*TO DO*: The entries follow. Please return all of them exactly.

[Revision tracking records]
──────────────────────────────

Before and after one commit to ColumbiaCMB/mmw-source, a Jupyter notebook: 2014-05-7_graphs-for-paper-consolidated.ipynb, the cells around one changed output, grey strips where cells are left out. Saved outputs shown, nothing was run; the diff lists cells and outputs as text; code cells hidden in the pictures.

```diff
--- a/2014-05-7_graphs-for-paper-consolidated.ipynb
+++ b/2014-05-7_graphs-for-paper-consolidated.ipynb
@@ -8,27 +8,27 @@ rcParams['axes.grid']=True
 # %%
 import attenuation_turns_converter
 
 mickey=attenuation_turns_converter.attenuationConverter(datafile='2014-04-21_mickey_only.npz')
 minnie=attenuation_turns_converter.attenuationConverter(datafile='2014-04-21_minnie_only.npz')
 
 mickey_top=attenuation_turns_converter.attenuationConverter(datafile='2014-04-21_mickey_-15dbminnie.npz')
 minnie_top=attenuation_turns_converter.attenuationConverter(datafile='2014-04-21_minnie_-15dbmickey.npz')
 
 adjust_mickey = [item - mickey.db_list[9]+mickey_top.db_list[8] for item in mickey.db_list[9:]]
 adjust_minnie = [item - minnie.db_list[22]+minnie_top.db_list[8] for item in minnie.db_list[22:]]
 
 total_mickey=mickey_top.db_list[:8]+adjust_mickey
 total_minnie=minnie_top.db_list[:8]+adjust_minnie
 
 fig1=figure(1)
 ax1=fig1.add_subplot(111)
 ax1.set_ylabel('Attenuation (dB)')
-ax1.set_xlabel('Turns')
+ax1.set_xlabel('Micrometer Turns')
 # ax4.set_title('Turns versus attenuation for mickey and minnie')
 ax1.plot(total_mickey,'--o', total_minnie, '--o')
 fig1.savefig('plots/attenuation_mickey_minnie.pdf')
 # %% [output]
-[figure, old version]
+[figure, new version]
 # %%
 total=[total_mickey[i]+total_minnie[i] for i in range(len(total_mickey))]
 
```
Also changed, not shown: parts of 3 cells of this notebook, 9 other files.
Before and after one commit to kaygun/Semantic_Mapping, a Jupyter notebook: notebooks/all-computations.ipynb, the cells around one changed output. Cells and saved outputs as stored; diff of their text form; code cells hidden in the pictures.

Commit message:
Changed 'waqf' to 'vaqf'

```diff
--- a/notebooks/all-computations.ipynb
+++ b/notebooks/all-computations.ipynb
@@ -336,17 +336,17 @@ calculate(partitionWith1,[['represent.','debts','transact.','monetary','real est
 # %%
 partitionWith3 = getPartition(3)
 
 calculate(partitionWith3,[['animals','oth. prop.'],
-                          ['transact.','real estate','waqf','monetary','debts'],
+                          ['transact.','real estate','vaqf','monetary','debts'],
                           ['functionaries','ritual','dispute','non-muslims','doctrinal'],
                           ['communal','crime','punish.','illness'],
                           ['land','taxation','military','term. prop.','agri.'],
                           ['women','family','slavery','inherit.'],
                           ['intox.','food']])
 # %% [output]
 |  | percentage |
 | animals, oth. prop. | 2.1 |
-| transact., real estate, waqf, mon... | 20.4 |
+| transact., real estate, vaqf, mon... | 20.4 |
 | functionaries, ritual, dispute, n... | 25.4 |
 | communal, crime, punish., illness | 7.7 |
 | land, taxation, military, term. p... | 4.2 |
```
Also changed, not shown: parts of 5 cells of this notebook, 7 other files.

──────────────────────────────

*RESULT*:
Before and after one commit to ColumbiaCMB/mmw-source, a Jupyter notebook: 2014-05-7_graphs-for-paper-consolidated.ipynb, the cells around one changed output, grey strips where cells are left out. Saved outputs shown, nothing was run; the diff lists cells and outputs as text; code cells hidden in the pictures.

```diff
--- a/2014-05-7_graphs-for-paper-consolidated.ipynb
+++ b/2014-05-7_graphs-for-paper-consolidated.ipynb
@@ -8,27 +8,27 @@ rcParams['axes.grid']=True
 # %%
 import attenuation_turns_converter
 
 mickey=attenuation_turns_converter.attenuationConverter(datafile='2014-04-21_mickey_only.npz')
 minnie=attenuation_turns_converter.attenuationConverter(datafile='2014-04-21_minnie_only.npz')
 
 mickey_top=attenuation_turns_converter.attenuationConverter(datafile='2014-04-21_mickey_-15dbminnie.npz')
 minnie_top=attenuation_turns_converter.attenuationConverter(datafile='2014-04-21_minnie_-15dbmickey.npz')
 
 adjust_mickey = [item - mickey.db_list[9]+mickey_top.db_list[8] for item in mickey.db_list[9:]]
 adjust_minnie = [item - minnie.db_list[22]+minnie_top.db_list[8] for item in minnie.db_list[22:]]
 
 total_mickey=mickey_top.db_list[:8]+adjust_mickey
 total_minnie=minnie_top.db_list[:8]+adjust_minnie
 
 fig1=figure(1)
 ax1=fig1.add_subplot(111)
 ax1.set_ylabel('Attenuation (dB)')
-ax1.set_xlabel('Turns')
+ax1.set_xlabel('Micrometer Turns')
 # ax4.set_title('Turns versus attenuation for mickey and minnie')
 ax1.plot(total_mickey,'--o', total_minnie, '--o')
 fig1.savefig('plots/attenuation_mickey_minnie.pdf')
 # %% [output]
-[figure, old version]
+[figure, new version]
 # %%
 total=[total_mickey[i]+total_minnie[i] for i in range(len(total_mickey))]
 
```
Also changed, not shown: parts of 3 cells of this notebook, 9 other files.
Before and after one commit to kaygun/Semantic_Mapping, a Jupyter notebook: notebooks/all-computations.ipynb, the cells around one changed output. Cells and saved outputs as stored; diff of their text form; code cells hidden in the pictures.

Commit message:
Changed 'waqf' to 'vaqf'

```diff
--- a/notebooks/all-computations.ipynb
+++ b/notebooks/all-computations.ipynb
@@ -336,17 +336,17 @@ calculate(partitionWith1,[['represent.','debts','transact.','monetary','real est
 # %%
 partitionWith3 = getPartition(3)
 
 calculate(partitionWith3,[['animals','oth. prop.'],
-                          ['transact.','real estate','waqf','monetary','debts'],
+                          ['transact.','real estate','vaqf','monetary','debts'],
                           ['functionaries','ritual','dispute','non-muslims','doctrinal'],
                           ['communal','crime','punish.','illness'],
                           ['land','taxation','military','term. prop.','agri.'],
                           ['women','family','slavery','inherit.'],
                           ['intox.','food']])
 # %% [output]
 |  | percentage |
 | animals, oth. prop. | 2.1 |
-| transact., real estate, waqf, mon... | 20.4 |
+| transact., real estate, vaqf, mon... | 20.4 |
 | functionaries, ritual, dispute, n... | 25.4 |
 | communal, crime, punish., illness | 7.7 |
 | land, taxation, military, term. p... | 4.2 |
```
Also changed, not shown: parts of 5 cells of this notebook, 7 other files.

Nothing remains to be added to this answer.